Grid ReferenceSH4569655378
Unitary (Local) AuthorityGwynedd
Old CountyCaernarfonshire
PeriodPost Medieval

Glynllifon Mansion is a grand neo-classical mansion set in extensive park and grounds (NPRN 86377). The house is constructed on the site of at least three earlier houses, the original predating a c.1600 rebuilding, with a second rebuilding in 1751 after which it was described as a moderate sized brick mansion. This was destroyed by fire in 1856, after which the current house was constructed. It was commissioned from Edward Haycock of Shrewsbury to stand on the cellars of the 1751 house. It was completed and fully furnished by 1846. It was extended to the west in 1889-90. The grounds are entered by a monumental arch (NPRN 31379) and the drives cross bridges before the house (NPRN 23774).

The house is three-storeyed and constructed of stone with rendered elevations under a slate roof. The design of the symmetrical 13 bay block is dominated by the central hexastyle pedimented portico, with a first floor loggia with Ionic marble columns. The front elevation is divided into paired bays flanked by pilasters ornamented with a Greek ffret pattern. There are numerous service and anciliary buildings associated with the house. These include: the icehouse (NPRN 405556); stable yard (NPRN 31380); workshop yard (NPRN 31381); a mill (NPRN 406301); a barn (NPRN 403747); a cattle rubbing stone (NPRN 309943), and estate housing (NPRN 404152).

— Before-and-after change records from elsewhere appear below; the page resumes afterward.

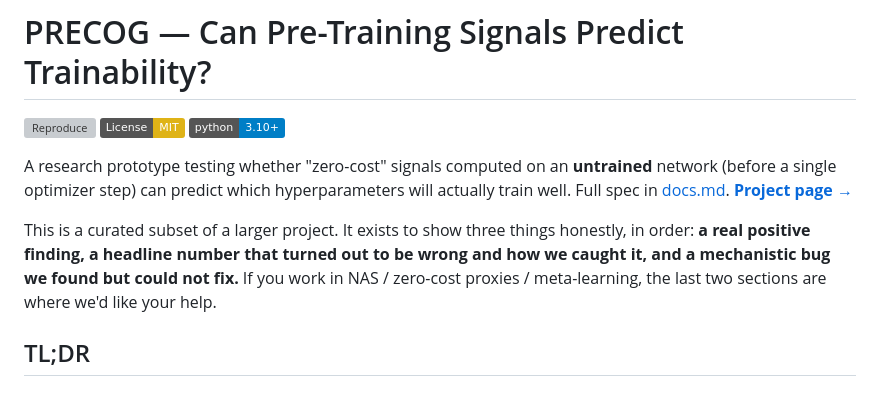
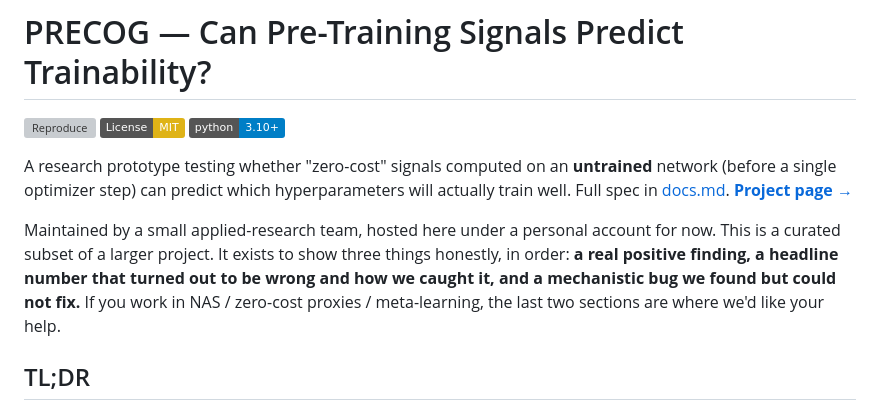
Before and after one commit to rustnew/precog-trainability, a Markdown page: README.md, the part around the change. Rendered like a GitHub page; badges without logos; grey boxes are pictures that could not be loaded.

Commit message:
README: note this is a team project hosted under a personal account
Requested ahead of sharing the project publicly: make clear this is
maintained by a research team, not a solo hobby project, while keeping
the repo on the current personal GitHub account for now.

Co-Authored-By: Claude Sonnet 5 <noreply@anthropic.com>
Claude-Session: https://claude.ai/code/session_01WSc9sb1otU6ssfxDBzeNHG

```diff
--- a/README.md
+++ b/README.md
@@ -9,11 +9,13 @@ A research prototype testing whether "zero-cost" signals computed on an
 hyperparameters will actually train well. Full spec in [docs.md](docs.md).
 **[Project page →](https://rustnew.github.io/precog-trainability/)**
 
-This is a curated subset of a larger project. It exists to show three
-things honestly, in order: **a real positive finding, a headline number
-that turned out to be wrong and how we caught it, and a mechanistic bug we
-found but could not fix.** If you work in NAS / zero-cost proxies /
-meta-learning, the last two sections are where we'd like your help.
+Maintained by a small applied-research team, hosted here under a
+personal account for now. This is a curated subset of a larger project.
+It exists to show three things honestly, in order: **a real positive
+finding, a headline number that turned out to be wrong and how we caught
+it, and a mechanistic bug we found but could not fix.** If you work in
+NAS / zero-cost proxies / meta-learning, the last two sections are where
+we'd like your help.
 
 ## TL;DR
 
```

In 1856, De Winton & Co. engineers of Caernarfon built a gasworks for Lord Newborough of Glynllifon House. The original gasworks contained two beds, each one containing a single retort, but was later enlarged. A second holder was added, both gasholders being 24' in diameter. Some drawings by De Winton survive. The gasworks appeared on OS maps from 1888 to 1959. The gas would have been used to light the house with gas.

In recent years the mansion has been converted to college use.

(CADW Listing Description) S Fielding 13/04/05
Source: Haslam, Orbach and Voelcker (2009), The Buildings of Wales: Gwynedd. Pevsner Architectural Guide, page 427.

RCAHMW, October 2009